She had created something from nothing …
She had excelled at making each day seem special, even though her resources were limited. She managed to create little miracles everywhere she went, though her pocketbook was empty. She took things that were unwanted and discarded and gave them new purpose and meaning, finding the hidden beauty in everything.
She did this even with the destitute families she met who needed a place to live—she allowed them to move into the little rental house she owned, knowing they wouldn’t be able to pay their rent for several months. “You will make it up later when things are going better,” she would tell them.

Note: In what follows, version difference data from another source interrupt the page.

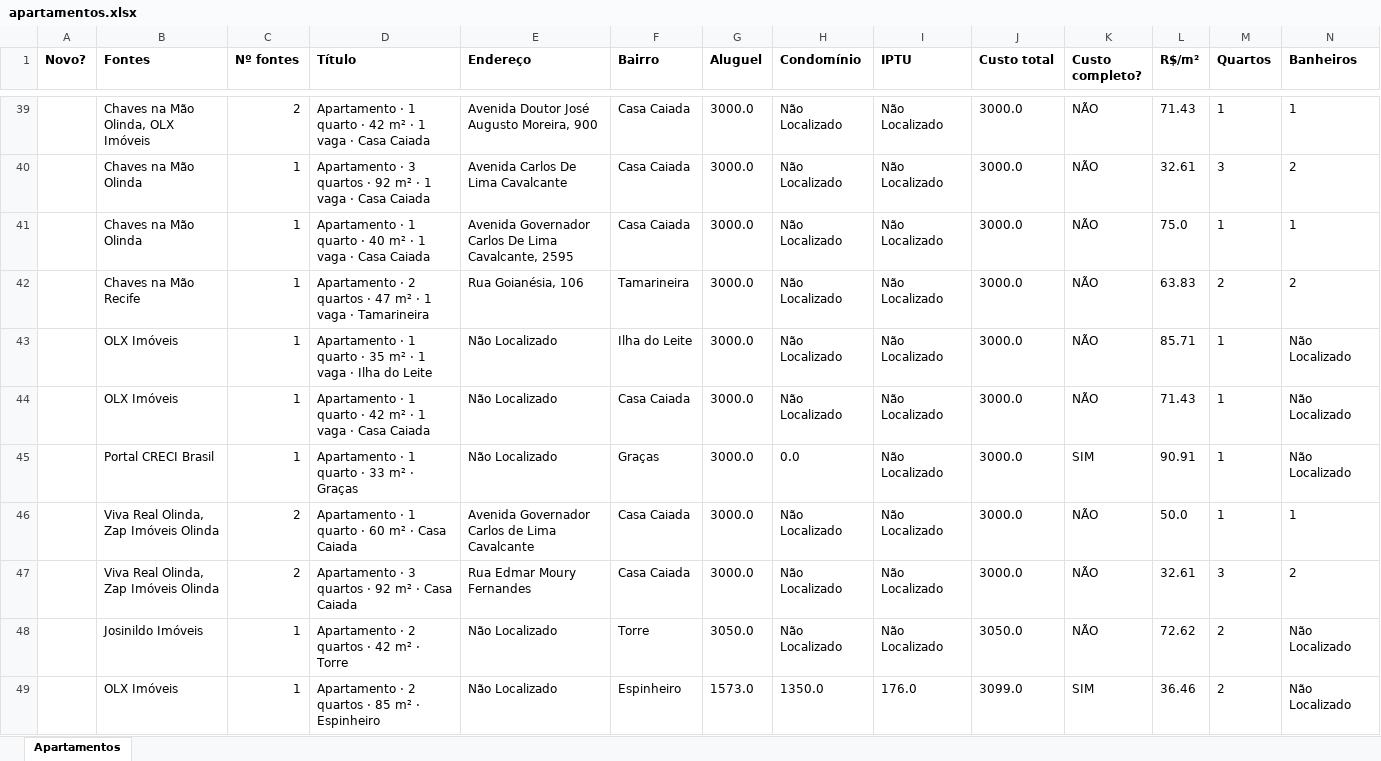
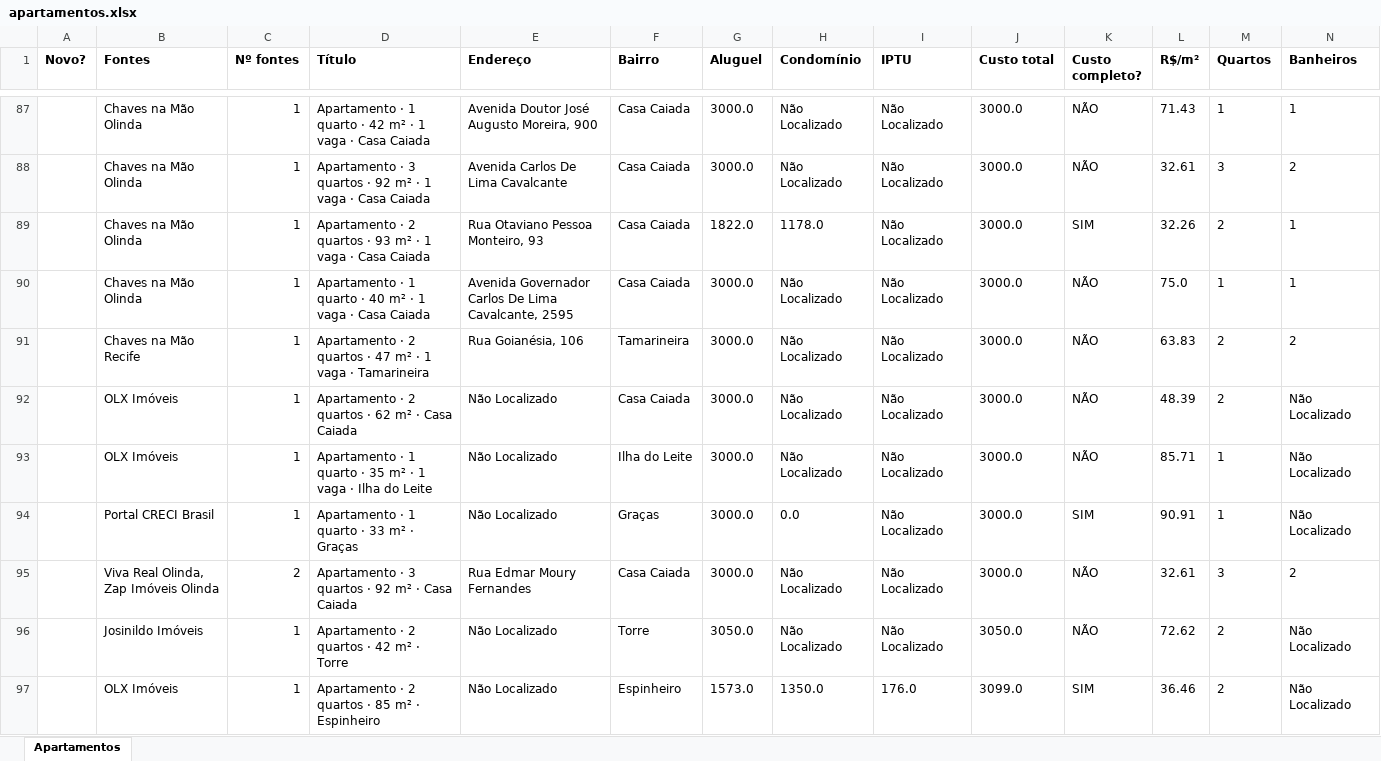
Before and after one commit to jlfig13/busca-imovel, an Excel workbook: saida/apartamentos.xlsx, sheet Apartamentos, drawn as a sheet; only a part is shown, gaps mark what is left out; values as stored, in another font and other column widths than the file's, no borders; removed rows and columns are numbered as before the commit, all else as after; rows hold the shown columns only; the diff covers the shown part only; the diff names each change by its address in the sheet, - before the commit and + after, or states it on an @@ line.

```diff
--- a/saida/apartamentos.xlsx (sheet Apartamentos)
+++ b/saida/apartamentos.xlsx (sheet Apartamentos)
-B87 (Fontes): Chaves na Mão Olinda, OLX Imóveis
+B87 (Fontes): Chaves na Mão Olinda
-C87 (Nº fontes): 2
+C87 (Nº fontes): 1
+row 89:  | Chaves na Mão Olinda | 1 | Apartamento · 2 quartos · 93 m² · 1 vaga · Casa Caiada | Rua Otaviano Pessoa Monteiro, 93 | Casa Caiada | 1822.0 | 1178.0 | Não Localizado | 3000.0 | SIM | 32.26 | 2 | 1
+row 92:  | OLX Imóveis | 1 | Apartamento · 2 quartos · 62 m² · Casa Caiada | Não Localizado | Casa Caiada | 3000.0 | Não Localizado | Não Localizado | 3000.0 | NÃO | 48.39 | 2 | Não Localizado
-row 44:  | OLX Imóveis | 1 | Apartamento · 1 quarto · 42 m² · 1 vaga · Casa Caiada | Não Localizado | Casa Caiada | 3000.0 | Não Localizado | Não Localizado | 3000.0 | NÃO | 71.43 | 1 | Não Localizado
-row 46:  | Viva Real Olinda, Zap Imóveis Olinda | 2 | Apartamento · 1 quarto · 60 m² · Casa Caiada | Avenida Governador Carlos de Lima Cavalcante | Casa Caiada | 3000.0 | Não Localizado | Não Localizado | 3000.0 | NÃO | 50.0 | 1 | 1
```
Also changed, not shown: 65 added rows, 31 removed rows and 79 edited cells elsewhere in this sheet, 2 other files.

And her grateful tenants, relieved that someone finally saw something of value in them, almost always repaid her.
As I arranged my mother’s treasures on a shelf in my living room, I suddenly knew what I needed to do. I would find my way through this grief that was smothering me by doing what Mom would do: make something from nothing.
That night when the sun went down and the temperature dropped well below freezing, I placed two buckets of water out in the snow. They froze around the perimeter and remained hollow inside, forming beautiful sparkling ice lanterns that glowed with the light of the candles I placed in them.
I situated these ice lanterns at the top of my driveway, where they illuminated the path toward home in the deepest darkness of night though they were composed of “nothing” but water. Each evening as I trudged through the snow to light them I took comfort in the warmth emitted by those tiny flames and found hope that perhaps this light will also guide others who are wandering in the dark shrouds of grief toward the home they are seeking.
Though Mom will never again be with me physically and I will never again open a present from her on a special holiday, I have received the most important gift she could ever give me: the ability to cherish what really matters in life, to find the hidden beauty in everything, to make something from nothing.
And that has become my path through this process of grief: to continue to honor Mom’s memory by offering up whatever I have as a gift to the Universe, free from self-judgment and embarrassment, cherishing each moment as a priceless work of art, creating always:
Something from nothing …
Light in the darkness …
Fullness within the emptiness.
It is all I can do right now … and indeed … all that needs to be done.
About the Author: Dr. Karen Wyatt is a hospice and family physician and the author of the award-winning book, What Really Matters: 7 Lessons for Living from the Stories of the Dying. She is a frequent keynote speaker and radio show guest whose profound teachings have helped many find their way through the difficult times of life. Learn more about her work on her website.